Task prompt:
Leave the pictures out while you restate every entry below word for word.

Collected data

□ □ □ □

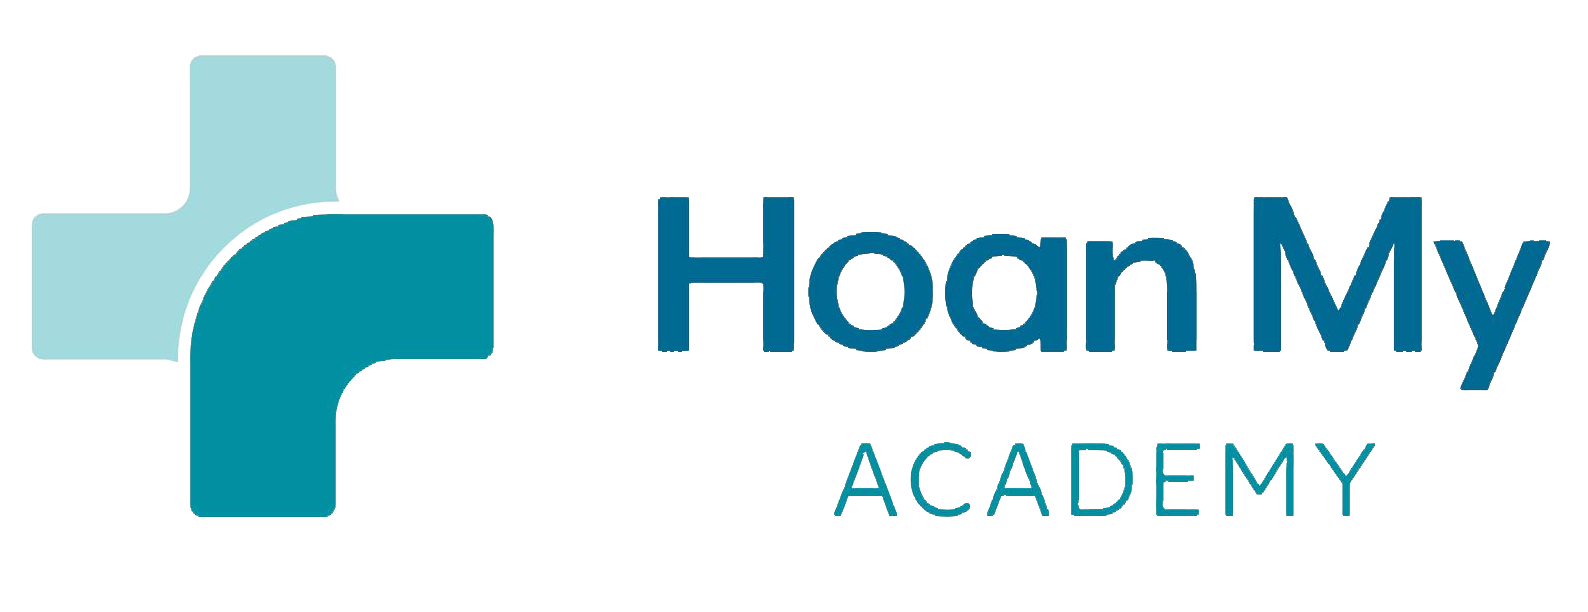
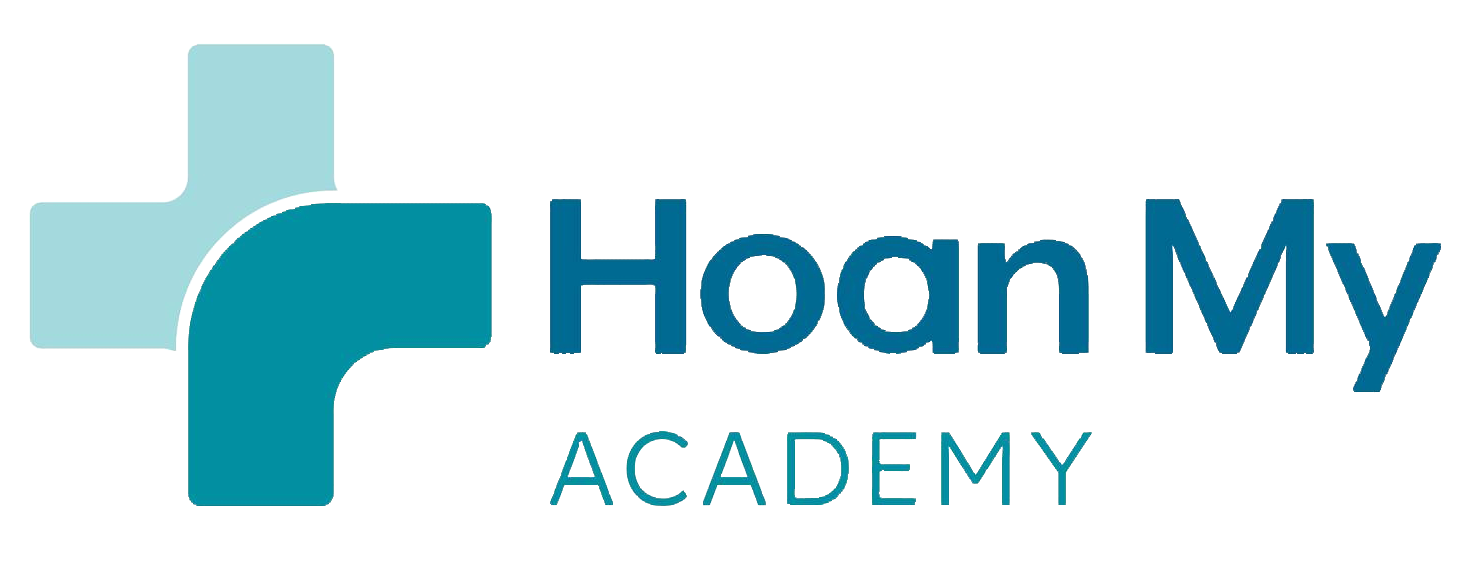
chỉnh size

diff --git a/index.html b/index.html
@@ -12,8 +12,8 @@
 <body>
 	<div class="titleText">
 		<img class="logo1" src="photos/hoanmyfinal2.png">
-		<h1 class="headerTool" >CHƯƠNG TRÌNH CẬP NHẬT KỸ NĂNG VÀ KIẾN THỨC CHUYÊN MÔN VỀ DƯỢC</h1>
-		<h5 class="headerTool1">CÁC THÔNG TIN MỚI VỀ SỬ DỤNG THUỐC AN TOÀN - HỢP LÝ - HIỆU QUẢ TẠI BV/PK/NHÀ THUỐC/CTY DƯỢC DÀNH CHO SDTC/SDCĐ/DSĐH, Y SĨ, BÁC SĨ, ĐIỀU DƯỠNG, NỮ HỘ SINH VÀ KÝ THUẬT VIÊN</h5>
+		<h1 class="headerTool" style="text-align: center;">CHƯƠNG TRÌNH CẬP NHẬT KỸ NĂNG VÀ KIẾN THỨC CHUYÊN MÔN VỀ DƯỢC</h1>
+		<h5 class="headerTool" style="text-align: center;">(CÁC THÔNG TIN MỚI VỀ SỬ DỤNG THUỐC AN TOÀN - HỢP LÝ - HIỆU QUẢ TẠI BV/PK/NHÀ THUỐC/CTY DƯỢC DÀNH CHO SDTC/SDCĐ/DSĐH, Y SĨ, BÁC SĨ, ĐIỀU DƯỠNG, NỮ HỘ SINH VÀ KÝ THUẬT VIÊN)</h5>
 
 		<!-- <img class="logo2" src="photos/1777101470264-ea938312-9806-4f63-ac76-61ba9facef75_1.png">		 -->
 	</div>

diff --git a/styles.css b/styles.css
@@ -277,7 +277,7 @@ body {
  }
  .logo1,.logo2
  {
-	height: 150px;
+	height: 100px;
 	border-radius: 5px;
  }
  .titleText
@@ -317,7 +317,7 @@ body {
 	  gap: 20px;
 	}
 	.headerTool {
-	  font-size: 24px;
+	  font-size: 20px;
 	  text-align: left;
 	}
 	.buttonTraCu, .buttonDangKi {
@@ -333,7 +333,7 @@ body {
 	  gap: 15px;
 	}
 	.headerTool {
-	  font-size: 20px;
+	  font-size: 18px;
 	  text-align: center;
 	}
 	.buttonTraCu, .buttonDangKi {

□ □ □ □

Problem solution:
chỉnh size

diff --git a/index.html b/index.html
@@ -12,8 +12,8 @@
 <body>
 	<div class="titleText">
 		<img class="logo1" src="photos/hoanmyfinal2.png">
-		<h1 class="headerTool" >CHƯƠNG TRÌNH CẬP NHẬT KỸ NĂNG VÀ KIẾN THỨC CHUYÊN MÔN VỀ DƯỢC</h1>
-		<h5 class="headerTool1">CÁC THÔNG TIN MỚI VỀ SỬ DỤNG THUỐC AN TOÀN - HỢP LÝ - HIỆU QUẢ TẠI BV/PK/NHÀ THUỐC/CTY DƯỢC DÀNH CHO SDTC/SDCĐ/DSĐH, Y SĨ, BÁC SĨ, ĐIỀU DƯỠNG, NỮ HỘ SINH VÀ KÝ THUẬT VIÊN</h5>
+		<h1 class="headerTool" style="text-align: center;">CHƯƠNG TRÌNH CẬP NHẬT KỸ NĂNG VÀ KIẾN THỨC CHUYÊN MÔN VỀ DƯỢC</h1>
+		<h5 class="headerTool" style="text-align: center;">(CÁC THÔNG TIN MỚI VỀ SỬ DỤNG THUỐC AN TOÀN - HỢP LÝ - HIỆU QUẢ TẠI BV/PK/NHÀ THUỐC/CTY DƯỢC DÀNH CHO SDTC/SDCĐ/DSĐH, Y SĨ, BÁC SĨ, ĐIỀU DƯỠNG, NỮ HỘ SINH VÀ KÝ THUẬT VIÊN)</h5>
 
 		<!-- <img class="logo2" src="photos/1777101470264-ea938312-9806-4f63-ac76-61ba9facef75_1.png">		 -->
 	</div>

diff --git a/styles.css b/styles.css
@@ -277,7 +277,7 @@ body {
  }
  .logo1,.logo2
  {
-	height: 150px;
+	height: 100px;
 	border-radius: 5px;
  }
  .titleText
@@ -317,7 +317,7 @@ body {
 	  gap: 20px;
 	}
 	.headerTool {
-	  font-size: 24px;
+	  font-size: 20px;
 	  text-align: left;
 	}
 	.buttonTraCu, .buttonDangKi {
@@ -333,7 +333,7 @@ body {
 	  gap: 15px;
 	}
 	.headerTool {
-	  font-size: 20px;
+	  font-size: 18px;
 	  text-align: center;
 	}
 	.buttonTraCu, .buttonDangKi {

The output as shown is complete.